Tyrannosaurus Rex Reimagined In "Most Accurate" Reconstruction Ever


Madison Dapcevich

Staff Writer

clockOct 16 2018, 00:14 UTC

The majority of the skeleton was designed to be generic and represent the average T. rex. Saurian

A team of artists and paleontologists spent nearly a year reimagining what they call the “most accurate Tyrannosaurus rex reconstruction ever.” Naked of feathers and rotund, it’s a little less terrifying than our childhood selves might remember.  

In a blog post, the team writes that they started from the ground up to create a “generic” T. rex using different features from many specimens. This layered approach allowed them to depict what the average dino-Joe might have looked like as it tore through the Mesozoic.


To start, the team turned to Hell Creek, Montana – one of the most prominent dinosaur fossil records around. They based their foot reconstruction on footprints found encased in sediment spanning back as far as 65-million-years. Although the feet of the T. rex were probably similar in shape and style to that of modern birds of prey, the claw tips likely would have been worn down from walking on the ground. Their hand claws, on the other hand, would have been sharp (all the better to eat you with, my dear).


Turning to Scott Hartman, a leading expert in muscular restoration, the team reconstructed every muscle in what they call the “most in-depth anatomical recreation,” layer by layer. What’s different from the T. rex renditions of the past is the thickness of its arms; here, they’re depicted as thick and muscular.

“No one knows exactly what these arms were used for, or whether they may have been atrophied in life,” the team writes, noting they pushed for thicker muscles given their dataset.

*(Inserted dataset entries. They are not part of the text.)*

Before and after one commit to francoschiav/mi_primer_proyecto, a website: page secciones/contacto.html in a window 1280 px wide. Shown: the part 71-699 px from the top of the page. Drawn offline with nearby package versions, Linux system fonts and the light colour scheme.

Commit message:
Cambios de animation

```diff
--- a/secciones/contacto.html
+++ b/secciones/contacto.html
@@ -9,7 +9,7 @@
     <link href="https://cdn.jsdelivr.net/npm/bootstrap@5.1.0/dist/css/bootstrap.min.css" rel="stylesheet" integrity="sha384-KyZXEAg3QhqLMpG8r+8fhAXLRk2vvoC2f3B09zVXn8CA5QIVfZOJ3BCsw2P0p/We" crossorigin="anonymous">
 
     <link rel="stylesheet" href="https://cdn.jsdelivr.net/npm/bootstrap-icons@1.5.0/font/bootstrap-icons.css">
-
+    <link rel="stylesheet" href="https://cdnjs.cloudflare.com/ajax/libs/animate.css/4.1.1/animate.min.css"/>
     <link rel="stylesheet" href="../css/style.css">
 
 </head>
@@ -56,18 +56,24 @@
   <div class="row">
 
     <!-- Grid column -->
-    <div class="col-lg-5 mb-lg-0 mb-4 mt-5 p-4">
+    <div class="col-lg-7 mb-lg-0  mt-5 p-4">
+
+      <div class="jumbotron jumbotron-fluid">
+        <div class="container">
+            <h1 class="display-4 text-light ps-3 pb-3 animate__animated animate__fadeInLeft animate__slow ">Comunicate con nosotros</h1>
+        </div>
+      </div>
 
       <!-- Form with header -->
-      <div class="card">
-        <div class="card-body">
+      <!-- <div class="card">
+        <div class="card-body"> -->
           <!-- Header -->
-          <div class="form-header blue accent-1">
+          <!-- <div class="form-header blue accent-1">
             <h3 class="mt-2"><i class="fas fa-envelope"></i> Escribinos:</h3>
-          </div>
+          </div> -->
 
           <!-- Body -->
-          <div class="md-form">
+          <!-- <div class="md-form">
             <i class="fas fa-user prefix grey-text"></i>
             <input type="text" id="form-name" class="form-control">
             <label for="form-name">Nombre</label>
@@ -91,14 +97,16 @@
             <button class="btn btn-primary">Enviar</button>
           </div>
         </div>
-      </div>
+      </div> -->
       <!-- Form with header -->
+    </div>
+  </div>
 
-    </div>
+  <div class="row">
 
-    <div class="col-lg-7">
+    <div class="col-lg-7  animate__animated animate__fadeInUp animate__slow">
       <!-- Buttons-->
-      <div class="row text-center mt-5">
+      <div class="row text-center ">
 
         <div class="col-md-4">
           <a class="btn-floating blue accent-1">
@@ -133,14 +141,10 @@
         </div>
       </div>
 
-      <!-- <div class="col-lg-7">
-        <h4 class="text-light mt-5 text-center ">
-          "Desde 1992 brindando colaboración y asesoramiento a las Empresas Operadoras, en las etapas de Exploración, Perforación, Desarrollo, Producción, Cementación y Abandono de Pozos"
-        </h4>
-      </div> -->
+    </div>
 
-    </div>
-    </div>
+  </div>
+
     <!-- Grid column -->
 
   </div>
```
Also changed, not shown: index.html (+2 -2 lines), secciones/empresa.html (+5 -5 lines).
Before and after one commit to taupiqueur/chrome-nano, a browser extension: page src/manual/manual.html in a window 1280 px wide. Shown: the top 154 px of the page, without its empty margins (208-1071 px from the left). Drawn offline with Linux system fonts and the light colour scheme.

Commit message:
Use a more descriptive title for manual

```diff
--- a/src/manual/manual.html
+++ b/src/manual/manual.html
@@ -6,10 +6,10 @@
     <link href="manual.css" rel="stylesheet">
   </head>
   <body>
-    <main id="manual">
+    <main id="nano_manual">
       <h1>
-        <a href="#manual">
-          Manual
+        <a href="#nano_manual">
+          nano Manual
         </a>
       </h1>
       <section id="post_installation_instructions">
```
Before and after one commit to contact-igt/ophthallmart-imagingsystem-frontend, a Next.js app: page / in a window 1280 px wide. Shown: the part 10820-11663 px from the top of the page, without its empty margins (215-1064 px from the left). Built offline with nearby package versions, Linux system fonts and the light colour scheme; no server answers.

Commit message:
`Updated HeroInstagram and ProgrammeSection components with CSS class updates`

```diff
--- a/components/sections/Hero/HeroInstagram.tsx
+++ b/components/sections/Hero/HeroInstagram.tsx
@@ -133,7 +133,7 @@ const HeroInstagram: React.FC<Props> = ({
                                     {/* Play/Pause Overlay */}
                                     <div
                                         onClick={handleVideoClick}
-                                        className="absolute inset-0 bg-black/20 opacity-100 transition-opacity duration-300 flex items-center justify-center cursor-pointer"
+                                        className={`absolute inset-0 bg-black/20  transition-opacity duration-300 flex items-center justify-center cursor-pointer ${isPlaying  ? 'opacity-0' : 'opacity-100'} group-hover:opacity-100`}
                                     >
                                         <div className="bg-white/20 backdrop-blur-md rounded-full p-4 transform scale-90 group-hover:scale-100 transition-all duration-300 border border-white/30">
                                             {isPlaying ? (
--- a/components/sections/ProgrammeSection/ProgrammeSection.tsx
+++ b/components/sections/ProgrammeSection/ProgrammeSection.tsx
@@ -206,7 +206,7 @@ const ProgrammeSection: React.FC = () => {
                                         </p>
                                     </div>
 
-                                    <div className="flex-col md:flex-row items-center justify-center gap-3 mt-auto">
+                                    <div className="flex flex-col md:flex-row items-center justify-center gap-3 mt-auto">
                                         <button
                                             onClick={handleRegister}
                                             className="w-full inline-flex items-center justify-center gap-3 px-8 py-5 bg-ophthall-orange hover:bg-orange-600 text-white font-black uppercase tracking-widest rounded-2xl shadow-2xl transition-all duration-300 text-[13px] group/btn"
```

Perhaps most contentious is the dinosaur's lack of feathers. The team turned to skin impressions taken from different parts of the body that looked similar to reticulae and small scutella seen on the feet of modern birds, indicating the T. rex probably had textured skin. In addition, they put keratin plates on the back of the neck in a choice they call “purely aesthetic” but likely given the characteristics of modern birds.


To color the dinosaur, the team then turned to crocodilians and Komodo dragons for their inspired palette. In the past, dinosaurs have been depicted as brightly colored based on small birds and lizards of today – something they say is unlikely given these animals are from “very different environmental niches.”

“A naturalistic pattern that would be applicable to a tyrant, but not overly dulled-down and boring,” they wrote.

A last point of interest is the dinosaur’s mouth – but not because of its terrifying teeth. Extra-oral tissue was incorporated into the jawline to “seal” the teeth when the mouth is closed. This is based on holes found in the dinosaur’s bones that would have been used to supply nutrients to the tissue.

Though the work is not published in a peer-reviewed study, paleoartist RJ Palmer analyzed more than 20 published papers and consulted several dinosaur experts to reconstruct the giant. The work was commissioned by Saurian and will be on exhibit at the Mexico Museum of Natural History and Science.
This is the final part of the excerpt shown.